The Occom Circle

Church of Scotland


The modern Church of Scotland (also called the Kirk, a Scots term) is Protestant and presbyterian in structure. It began in about 400 AD when St. Ninian established the first Christian mission to Scotland. In the 6th century, St. Columba crossed over from Ireland to establish a community of monks who spread the Gospel throughout Scotland and northern England. Because the Scottish Church adopted Roman practices, the papacy allowed it to be independent of the English Church. The Reformation in Scotland flowered in the 1560s under the zealous leadership of John Knox, a student of John Calvin. The reformed church developed a presbyterian governing structure, with a system of courts (today, the General Assembly, presbytery, and kirk session), an emphasis on Scripture, and a strong tradition of preaching. But after James VI of Scotland became James I of England in 1603, his descendants tried to control the Kirk, which led to many years of violent struggle. When Protestants William and Mary succeeded to the throne in 1688, the Kirk became the national Church of Scotland in 1690. In the next decades, the Kirk became active in missionizing to the Scottish Highlands, whose isolated populations remained Episcopalian and retained their own Scots Gaelic language and clan structure of local governance. In 1709, a Royal Charter established the Society in Scotland for Propagating Christian Knowledge (SSPCK), which created schools to spread the Kirk's program of education ("civilization"), English language imposition, and religious conversion. In 1730, the SSPCK brought the Kirk's agenda overseas, initiating a Board of Correspondents in Boston to spread its program to the Native peoples of North America and compete with the Anglican missionary societies operating in the colonies. The SSPCK and its various American chapters would play a major role in the lives of both Samson Occom and Eleazar Wheelock. During 1750-1850, controversies raged over the State's intervention in the appointment of ministers to the Kirk and in 1843, a major split occurred in which about a third of the Kirk separated into what is called the Free Kirk. Some of these divisions have healed and today the Church of Scotland is the largest Protestant church in the country. Women were made eligible for ordination in 1968.

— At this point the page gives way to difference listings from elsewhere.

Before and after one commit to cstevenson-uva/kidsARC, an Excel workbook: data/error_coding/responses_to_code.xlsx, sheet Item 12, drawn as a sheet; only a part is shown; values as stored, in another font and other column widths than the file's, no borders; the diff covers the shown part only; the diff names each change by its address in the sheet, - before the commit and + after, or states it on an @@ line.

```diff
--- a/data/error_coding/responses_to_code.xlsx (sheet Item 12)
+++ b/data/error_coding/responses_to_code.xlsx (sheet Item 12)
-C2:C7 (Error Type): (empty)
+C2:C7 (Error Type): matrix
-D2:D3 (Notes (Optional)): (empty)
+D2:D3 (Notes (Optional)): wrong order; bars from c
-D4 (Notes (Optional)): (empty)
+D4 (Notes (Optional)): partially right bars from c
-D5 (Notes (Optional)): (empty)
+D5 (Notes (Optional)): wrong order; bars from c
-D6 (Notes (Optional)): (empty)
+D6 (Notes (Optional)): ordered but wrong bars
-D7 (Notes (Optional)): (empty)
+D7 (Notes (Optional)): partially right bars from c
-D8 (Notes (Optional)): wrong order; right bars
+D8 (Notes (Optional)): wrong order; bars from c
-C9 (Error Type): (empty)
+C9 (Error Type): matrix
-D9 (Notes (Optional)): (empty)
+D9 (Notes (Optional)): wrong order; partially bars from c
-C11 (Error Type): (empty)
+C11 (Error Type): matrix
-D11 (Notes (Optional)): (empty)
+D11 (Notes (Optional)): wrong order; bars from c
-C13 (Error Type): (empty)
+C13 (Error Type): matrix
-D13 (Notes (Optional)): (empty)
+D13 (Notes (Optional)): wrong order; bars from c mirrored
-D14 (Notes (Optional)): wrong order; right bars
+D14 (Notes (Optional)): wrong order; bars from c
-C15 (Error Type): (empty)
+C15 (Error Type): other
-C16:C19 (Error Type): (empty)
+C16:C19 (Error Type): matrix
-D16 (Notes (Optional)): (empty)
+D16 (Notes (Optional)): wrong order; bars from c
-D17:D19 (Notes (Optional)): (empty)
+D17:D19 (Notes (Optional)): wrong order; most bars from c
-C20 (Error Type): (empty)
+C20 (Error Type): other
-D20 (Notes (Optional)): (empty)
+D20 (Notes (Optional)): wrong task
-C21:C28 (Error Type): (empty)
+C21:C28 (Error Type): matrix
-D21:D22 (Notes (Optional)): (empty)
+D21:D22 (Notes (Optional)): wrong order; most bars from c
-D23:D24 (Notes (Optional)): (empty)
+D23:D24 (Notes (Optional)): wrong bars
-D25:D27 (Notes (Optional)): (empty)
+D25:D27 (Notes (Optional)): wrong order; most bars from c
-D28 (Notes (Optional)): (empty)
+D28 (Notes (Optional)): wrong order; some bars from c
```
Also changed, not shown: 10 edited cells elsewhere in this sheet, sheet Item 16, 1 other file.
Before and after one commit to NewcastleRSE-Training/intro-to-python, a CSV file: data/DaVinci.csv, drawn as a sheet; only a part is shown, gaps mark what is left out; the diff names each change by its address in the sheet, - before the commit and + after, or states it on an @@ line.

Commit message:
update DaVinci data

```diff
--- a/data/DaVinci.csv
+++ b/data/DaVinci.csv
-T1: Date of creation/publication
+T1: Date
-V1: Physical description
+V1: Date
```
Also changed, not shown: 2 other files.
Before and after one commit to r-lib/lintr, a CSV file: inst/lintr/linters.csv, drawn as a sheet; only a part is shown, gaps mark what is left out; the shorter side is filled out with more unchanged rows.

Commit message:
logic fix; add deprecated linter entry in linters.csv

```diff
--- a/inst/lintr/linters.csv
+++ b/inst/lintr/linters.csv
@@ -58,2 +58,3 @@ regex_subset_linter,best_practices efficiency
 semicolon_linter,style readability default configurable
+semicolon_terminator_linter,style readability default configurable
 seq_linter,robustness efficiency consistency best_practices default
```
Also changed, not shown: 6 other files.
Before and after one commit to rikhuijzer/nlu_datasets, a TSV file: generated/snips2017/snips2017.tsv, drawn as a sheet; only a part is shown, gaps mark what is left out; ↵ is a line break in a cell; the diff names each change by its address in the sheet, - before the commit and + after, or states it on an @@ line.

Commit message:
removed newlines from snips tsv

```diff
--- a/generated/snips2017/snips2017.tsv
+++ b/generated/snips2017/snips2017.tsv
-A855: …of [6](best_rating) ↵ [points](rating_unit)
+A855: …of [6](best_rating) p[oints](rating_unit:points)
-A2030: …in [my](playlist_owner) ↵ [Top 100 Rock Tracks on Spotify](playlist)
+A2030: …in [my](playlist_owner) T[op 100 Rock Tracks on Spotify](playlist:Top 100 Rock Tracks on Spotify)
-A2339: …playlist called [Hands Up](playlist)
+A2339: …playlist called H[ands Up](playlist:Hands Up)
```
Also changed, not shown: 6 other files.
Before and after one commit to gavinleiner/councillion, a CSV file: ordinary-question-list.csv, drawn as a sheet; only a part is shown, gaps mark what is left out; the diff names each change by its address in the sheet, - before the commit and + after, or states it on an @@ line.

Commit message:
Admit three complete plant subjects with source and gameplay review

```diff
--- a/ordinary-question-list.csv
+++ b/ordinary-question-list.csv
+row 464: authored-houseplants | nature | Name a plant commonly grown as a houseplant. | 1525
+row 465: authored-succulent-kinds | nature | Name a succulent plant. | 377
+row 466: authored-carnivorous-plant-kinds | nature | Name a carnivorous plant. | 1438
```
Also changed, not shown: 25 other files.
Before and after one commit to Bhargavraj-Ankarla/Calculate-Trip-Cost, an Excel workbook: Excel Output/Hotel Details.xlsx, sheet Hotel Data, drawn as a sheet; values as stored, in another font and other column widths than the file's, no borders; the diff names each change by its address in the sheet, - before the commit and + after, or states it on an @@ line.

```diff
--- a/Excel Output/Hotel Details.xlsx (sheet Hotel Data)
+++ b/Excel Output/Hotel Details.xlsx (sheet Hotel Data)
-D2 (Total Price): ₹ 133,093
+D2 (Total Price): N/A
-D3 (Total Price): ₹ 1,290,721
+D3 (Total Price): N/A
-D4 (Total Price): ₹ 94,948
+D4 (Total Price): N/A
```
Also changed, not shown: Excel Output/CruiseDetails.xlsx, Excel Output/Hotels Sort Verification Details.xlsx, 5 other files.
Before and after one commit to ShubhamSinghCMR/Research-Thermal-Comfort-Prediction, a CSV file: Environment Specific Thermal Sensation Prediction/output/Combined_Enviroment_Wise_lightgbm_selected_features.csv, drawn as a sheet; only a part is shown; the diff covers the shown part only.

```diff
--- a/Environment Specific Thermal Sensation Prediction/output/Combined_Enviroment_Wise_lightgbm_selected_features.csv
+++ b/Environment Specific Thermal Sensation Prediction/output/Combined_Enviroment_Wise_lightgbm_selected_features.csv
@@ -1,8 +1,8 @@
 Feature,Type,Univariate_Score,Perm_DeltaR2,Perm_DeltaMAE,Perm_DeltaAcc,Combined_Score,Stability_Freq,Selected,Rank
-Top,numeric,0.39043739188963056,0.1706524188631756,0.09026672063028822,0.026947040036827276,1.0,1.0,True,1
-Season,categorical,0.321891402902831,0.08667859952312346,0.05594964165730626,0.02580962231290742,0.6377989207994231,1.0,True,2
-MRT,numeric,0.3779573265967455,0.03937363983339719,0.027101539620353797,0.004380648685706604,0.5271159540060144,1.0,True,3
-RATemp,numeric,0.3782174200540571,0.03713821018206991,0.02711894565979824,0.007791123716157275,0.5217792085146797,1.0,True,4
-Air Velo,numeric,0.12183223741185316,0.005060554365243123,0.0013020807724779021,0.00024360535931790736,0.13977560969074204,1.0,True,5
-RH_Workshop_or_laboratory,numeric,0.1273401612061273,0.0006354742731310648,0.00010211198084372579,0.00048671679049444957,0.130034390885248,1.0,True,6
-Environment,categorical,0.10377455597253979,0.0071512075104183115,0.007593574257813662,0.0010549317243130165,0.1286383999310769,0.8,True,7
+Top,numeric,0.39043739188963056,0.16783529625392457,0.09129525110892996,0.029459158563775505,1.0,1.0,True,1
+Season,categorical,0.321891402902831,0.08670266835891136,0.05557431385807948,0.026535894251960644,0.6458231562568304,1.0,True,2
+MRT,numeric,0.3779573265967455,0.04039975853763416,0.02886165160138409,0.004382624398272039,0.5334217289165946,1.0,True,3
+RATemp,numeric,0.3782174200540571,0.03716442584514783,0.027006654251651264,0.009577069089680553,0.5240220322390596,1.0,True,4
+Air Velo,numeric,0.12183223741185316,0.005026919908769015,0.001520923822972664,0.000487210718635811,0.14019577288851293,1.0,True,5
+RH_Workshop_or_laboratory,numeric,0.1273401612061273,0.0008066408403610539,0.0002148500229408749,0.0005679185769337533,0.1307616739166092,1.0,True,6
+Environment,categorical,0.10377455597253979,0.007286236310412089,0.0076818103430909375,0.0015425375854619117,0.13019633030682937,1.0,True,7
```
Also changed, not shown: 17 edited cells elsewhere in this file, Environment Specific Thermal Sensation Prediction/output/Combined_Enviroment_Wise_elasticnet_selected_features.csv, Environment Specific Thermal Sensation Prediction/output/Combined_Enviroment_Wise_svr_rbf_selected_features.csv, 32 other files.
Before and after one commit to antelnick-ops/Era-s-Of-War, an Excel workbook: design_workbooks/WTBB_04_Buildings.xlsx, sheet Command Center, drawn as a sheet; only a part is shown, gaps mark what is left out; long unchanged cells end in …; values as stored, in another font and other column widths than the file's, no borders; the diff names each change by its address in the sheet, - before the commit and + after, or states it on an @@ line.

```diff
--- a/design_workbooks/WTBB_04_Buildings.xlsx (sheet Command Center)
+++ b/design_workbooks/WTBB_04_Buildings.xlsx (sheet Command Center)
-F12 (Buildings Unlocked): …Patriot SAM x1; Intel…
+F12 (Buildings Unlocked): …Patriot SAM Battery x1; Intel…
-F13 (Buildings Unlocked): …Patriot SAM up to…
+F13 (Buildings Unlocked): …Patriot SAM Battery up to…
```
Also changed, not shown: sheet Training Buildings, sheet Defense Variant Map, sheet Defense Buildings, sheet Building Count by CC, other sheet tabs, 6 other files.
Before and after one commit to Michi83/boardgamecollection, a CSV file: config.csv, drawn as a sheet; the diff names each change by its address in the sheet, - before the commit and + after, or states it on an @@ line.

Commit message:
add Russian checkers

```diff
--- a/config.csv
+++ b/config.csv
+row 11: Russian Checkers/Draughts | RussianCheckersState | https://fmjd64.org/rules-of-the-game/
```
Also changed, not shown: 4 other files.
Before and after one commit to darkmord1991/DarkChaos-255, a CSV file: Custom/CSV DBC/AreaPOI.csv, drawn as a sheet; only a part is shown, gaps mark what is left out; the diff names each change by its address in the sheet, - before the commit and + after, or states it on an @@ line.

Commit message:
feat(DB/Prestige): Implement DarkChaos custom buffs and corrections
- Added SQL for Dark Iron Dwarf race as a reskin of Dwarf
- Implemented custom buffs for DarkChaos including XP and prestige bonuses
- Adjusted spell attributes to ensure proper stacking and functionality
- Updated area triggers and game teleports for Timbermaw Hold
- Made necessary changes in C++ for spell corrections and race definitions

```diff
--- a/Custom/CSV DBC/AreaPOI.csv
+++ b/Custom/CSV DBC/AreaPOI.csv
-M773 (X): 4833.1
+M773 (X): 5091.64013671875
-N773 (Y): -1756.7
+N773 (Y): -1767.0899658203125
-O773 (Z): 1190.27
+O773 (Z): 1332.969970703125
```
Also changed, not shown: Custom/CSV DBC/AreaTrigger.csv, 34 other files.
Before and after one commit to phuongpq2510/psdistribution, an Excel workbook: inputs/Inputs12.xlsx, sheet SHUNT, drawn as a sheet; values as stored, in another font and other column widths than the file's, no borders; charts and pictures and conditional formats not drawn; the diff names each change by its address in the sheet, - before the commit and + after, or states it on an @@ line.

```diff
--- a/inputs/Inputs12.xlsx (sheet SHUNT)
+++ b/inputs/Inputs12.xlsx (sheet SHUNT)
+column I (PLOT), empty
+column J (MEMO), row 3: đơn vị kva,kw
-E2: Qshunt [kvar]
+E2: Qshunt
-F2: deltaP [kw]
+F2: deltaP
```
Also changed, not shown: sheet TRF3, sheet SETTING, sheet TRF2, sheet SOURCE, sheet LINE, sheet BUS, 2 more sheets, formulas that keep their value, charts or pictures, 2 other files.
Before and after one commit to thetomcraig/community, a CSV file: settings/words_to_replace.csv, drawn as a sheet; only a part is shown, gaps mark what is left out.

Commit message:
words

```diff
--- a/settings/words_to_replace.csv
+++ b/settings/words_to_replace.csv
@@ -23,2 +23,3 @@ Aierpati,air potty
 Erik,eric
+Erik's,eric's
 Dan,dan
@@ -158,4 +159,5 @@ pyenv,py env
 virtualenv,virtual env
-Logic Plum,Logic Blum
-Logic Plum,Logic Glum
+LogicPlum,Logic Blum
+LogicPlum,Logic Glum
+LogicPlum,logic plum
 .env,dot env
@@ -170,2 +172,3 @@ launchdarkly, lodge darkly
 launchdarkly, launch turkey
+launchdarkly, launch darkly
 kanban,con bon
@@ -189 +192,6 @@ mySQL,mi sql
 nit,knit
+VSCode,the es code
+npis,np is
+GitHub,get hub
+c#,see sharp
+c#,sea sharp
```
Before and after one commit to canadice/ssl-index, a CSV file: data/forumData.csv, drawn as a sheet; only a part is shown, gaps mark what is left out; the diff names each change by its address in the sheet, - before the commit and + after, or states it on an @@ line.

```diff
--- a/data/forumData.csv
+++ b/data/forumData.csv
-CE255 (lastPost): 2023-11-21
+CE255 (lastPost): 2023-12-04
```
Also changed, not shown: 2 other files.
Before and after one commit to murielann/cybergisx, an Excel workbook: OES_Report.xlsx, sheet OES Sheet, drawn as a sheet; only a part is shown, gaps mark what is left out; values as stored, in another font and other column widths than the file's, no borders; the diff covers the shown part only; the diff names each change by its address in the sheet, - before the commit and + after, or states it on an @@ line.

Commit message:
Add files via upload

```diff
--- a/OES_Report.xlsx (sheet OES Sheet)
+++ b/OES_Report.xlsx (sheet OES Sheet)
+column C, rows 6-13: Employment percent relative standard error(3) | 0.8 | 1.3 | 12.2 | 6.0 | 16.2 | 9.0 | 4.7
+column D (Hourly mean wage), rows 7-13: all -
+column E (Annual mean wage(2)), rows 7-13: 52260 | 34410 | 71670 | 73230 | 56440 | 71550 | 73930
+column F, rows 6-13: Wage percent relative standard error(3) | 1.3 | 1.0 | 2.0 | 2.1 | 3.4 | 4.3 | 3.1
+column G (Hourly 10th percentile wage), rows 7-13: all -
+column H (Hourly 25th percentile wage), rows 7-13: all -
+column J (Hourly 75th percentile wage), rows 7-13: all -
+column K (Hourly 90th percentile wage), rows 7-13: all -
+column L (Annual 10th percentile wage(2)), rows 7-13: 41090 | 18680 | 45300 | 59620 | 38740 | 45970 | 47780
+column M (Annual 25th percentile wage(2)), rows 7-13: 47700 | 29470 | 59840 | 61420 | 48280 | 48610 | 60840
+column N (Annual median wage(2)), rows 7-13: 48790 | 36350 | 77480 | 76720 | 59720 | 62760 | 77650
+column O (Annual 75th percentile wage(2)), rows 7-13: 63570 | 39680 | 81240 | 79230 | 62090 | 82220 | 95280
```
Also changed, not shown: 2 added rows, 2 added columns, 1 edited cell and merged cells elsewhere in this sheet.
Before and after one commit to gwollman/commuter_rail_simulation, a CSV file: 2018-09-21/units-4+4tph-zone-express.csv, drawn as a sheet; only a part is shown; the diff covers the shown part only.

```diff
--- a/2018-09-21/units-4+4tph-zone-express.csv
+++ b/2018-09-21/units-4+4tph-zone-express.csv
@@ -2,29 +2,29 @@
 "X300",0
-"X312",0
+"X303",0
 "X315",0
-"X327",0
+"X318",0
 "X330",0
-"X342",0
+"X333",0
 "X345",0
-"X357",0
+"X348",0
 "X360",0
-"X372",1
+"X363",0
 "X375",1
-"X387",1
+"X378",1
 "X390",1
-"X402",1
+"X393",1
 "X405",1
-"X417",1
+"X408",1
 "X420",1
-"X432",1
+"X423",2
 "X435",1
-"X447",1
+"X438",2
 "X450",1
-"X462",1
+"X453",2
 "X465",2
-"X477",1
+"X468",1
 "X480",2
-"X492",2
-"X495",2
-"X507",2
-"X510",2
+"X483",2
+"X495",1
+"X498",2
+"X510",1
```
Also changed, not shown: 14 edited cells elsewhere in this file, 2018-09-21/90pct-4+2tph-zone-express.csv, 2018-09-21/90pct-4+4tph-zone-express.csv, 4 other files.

"Church of Scotland." Encyclopedia Britannica.; McCallum, James Dow, ed. The Letters of Eleazar Wheelock's Indians. Hanover: Dartmouth College Publications, 1932; Society in Scotland for Propagating Christian Knowledge. "History and Origins."; Szasz, Margaret Connell. Scottish Highlanders and Native Americans: Indigenous Education in the Eighteenth-Century Atlantic World. Norman: University of Oklahoma Press, 2007.